The 2013 Idaho Legislature is more than a quarter women. The Legislature has actually lost three women from the previous session. Still, the male to female split at Idaho’s Statehouse is better than the national average. The National Conference of State Legislatures’ data show women make up 24 percent of state lawmakers nationally.
So, does the gender make-up of our elected officials matter? It’s one of the questions StateImpact wanted to explore as we gathered basic demographic information on all of Idaho’s legislators after November’s election. The gender breakdown in Idaho’s total population is nearly 50-50.

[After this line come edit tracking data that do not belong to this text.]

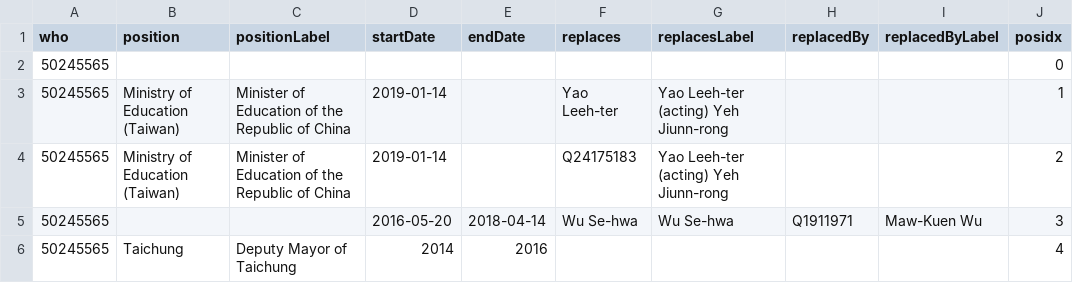
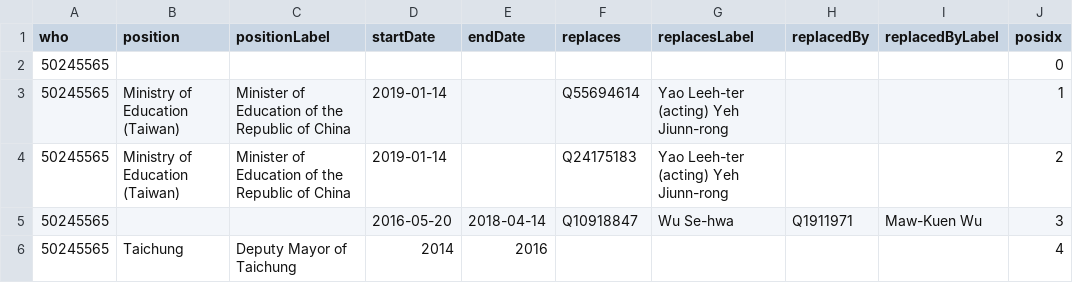
Before and after one commit to every-politician-scrapers/taiwan, a CSV file: enwiki/csv/50245565.csv, drawn as a sheet.

```diff
--- a/enwiki/csv/50245565.csv
+++ b/enwiki/csv/50245565.csv
@@ -2,5 +2,5 @@ who,position,positionLabel,startDate,endDate,replaces,replacesLabel,replacedBy,r
 50245565,,,,,,,,,0
-50245565,Ministry of Education (Taiwan),Minister of Education of the Republic of China,2019-01-14,,Yao Leeh-ter,Yao Leeh-ter (acting) Yeh Jiunn-rong,,,1
+50245565,Ministry of Education (Taiwan),Minister of Education of the Republic of China,2019-01-14,,Q55694614,Yao Leeh-ter (acting) Yeh Jiunn-rong,,,1
 50245565,Ministry of Education (Taiwan),Minister of Education of the Republic of China,2019-01-14,,Q24175183,Yao Leeh-ter (acting) Yeh Jiunn-rong,,,2
-50245565,,,2016-05-20,2018-04-14,Wu Se-hwa,Wu Se-hwa,Q1911971,Maw-Kuen Wu,3
+50245565,,,2016-05-20,2018-04-14,Q10918847,Wu Se-hwa,Q1911971,Maw-Kuen Wu,3
 50245565,Taichung,Deputy Mayor of Taichung,2014,2016,,,,,4
```
Also changed, not shown: enwiki/csv/54054189.csv, enwiki/csv/59578078.csv.
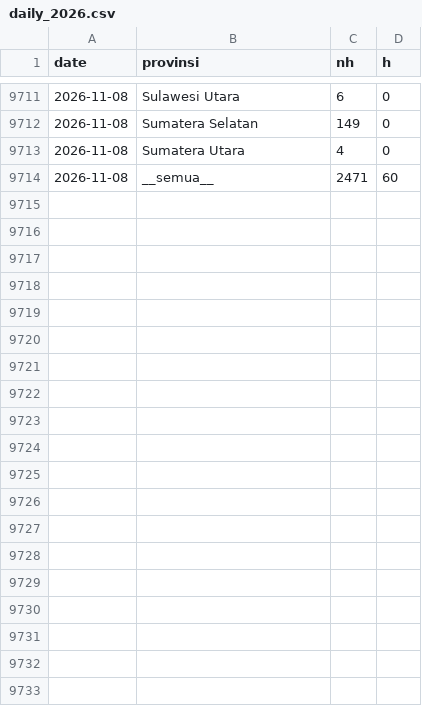
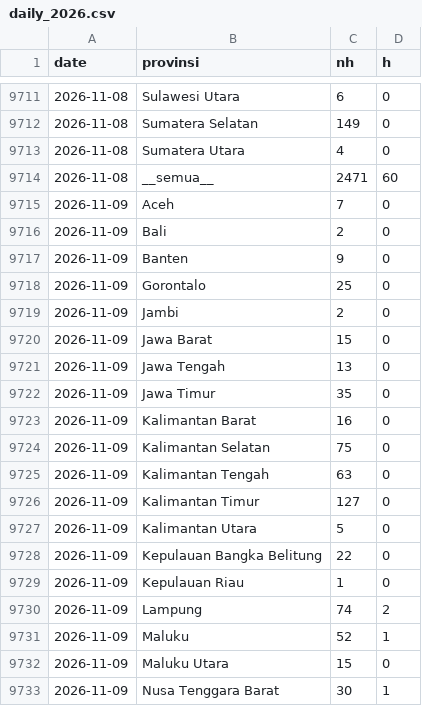
Before and after one commit to pujapr8/IDNFireEmissionWatch, a CSV file: data/archive/daily_2026.csv, drawn as a sheet; only a part is shown, gaps mark what is left out; the diff covers the shown part only; the diff names each change by its address in the sheet, - before the commit and + after, or states it on an @@ line.

```diff
--- a/data/archive/daily_2026.csv
+++ b/data/archive/daily_2026.csv
+row 9715: 2026-11-09 | Aceh | 7 | 0
+row 9716: 2026-11-09 | Bali | 2 | 0
+row 9717: 2026-11-09 | Banten | 9 | 0
+row 9718: 2026-11-09 | Gorontalo | 25 | 0
+row 9719: 2026-11-09 | Jambi | 2 | 0
+row 9720: 2026-11-09 | Jawa Barat | 15 | 0
+row 9721: 2026-11-09 | Jawa Tengah | 13 | 0
+row 9722: 2026-11-09 | Jawa Timur | 35 | 0
+row 9723: 2026-11-09 | Kalimantan Barat | 16 | 0
+row 9724: 2026-11-09 | Kalimantan Selatan | 75 | 0
+row 9725: 2026-11-09 | Kalimantan Tengah | 63 | 0
+row 9726: 2026-11-09 | Kalimantan Timur | 127 | 0
+row 9727: 2026-11-09 | Kalimantan Utara | 5 | 0
+row 9728: 2026-11-09 | Kepulauan Bangka Belitung | 22 | 0
+row 9729: 2026-11-09 | Kepulauan Riau | 1 | 0
+row 9730: 2026-11-09 | Lampung | 74 | 2
+row 9731: 2026-11-09 | Maluku | 52 | 1
+row 9732: 2026-11-09 | Maluku Utara | 15 | 0
+row 9733: 2026-11-09 | Nusa Tenggara Barat | 30 | 1
```
Also changed, not shown: 13 added rows elsewhere in this file, 6 other files.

Rep. Maxine Bell (R-Jerome) just started her 13th term in the Idaho Legislature. While she’s part of the Republican majority, she’s also part of a minority group — women. Bell says she’s worked with smart, influential women during her tenure at the Capitol. Rep. Bell included Celia Gould, the current director of Idaho’s Agriculture Department and former legislator; Wendy Jaquet, a Ketchum Democrat who retired from her House seat this year; and Rep. JoAn Wood, a Republican from Rigby who started her 16th term this week, among people she’s been honored to work with.
Bell doesn’t necessarily think the Idaho Legislature needs more women elected to office. “They [women] do bring different perspectives, but it doesn’t have to be equal,” says Bell. “Every issue is family, whether it’s crime, education, health – there are no female or male issues.”
“None of the women I have seen and served with were shrinking violets,” Bell adds. “Maybe that makes the difference, you don’t need the numbers if you’re willing to speak up and be active and get yourself out there.”
Senate Minority Leader Michelle Stennett (D-Ketchum) sees it differently. “I believe, in all aspects of governing. It should be more balanced,” says Stennett. “I think it should be more balanced party wise, ideologically, we should be as diverse as we can.”
Stennett wants to see an Idaho Legislature that is more balanced between men and women. “Women just think differently, they process differently,” says Stennett. “A lot of social justice issues and women’s issues are more dear to their heart, they lend a perspective their male counterparts just won’t see sometimes.”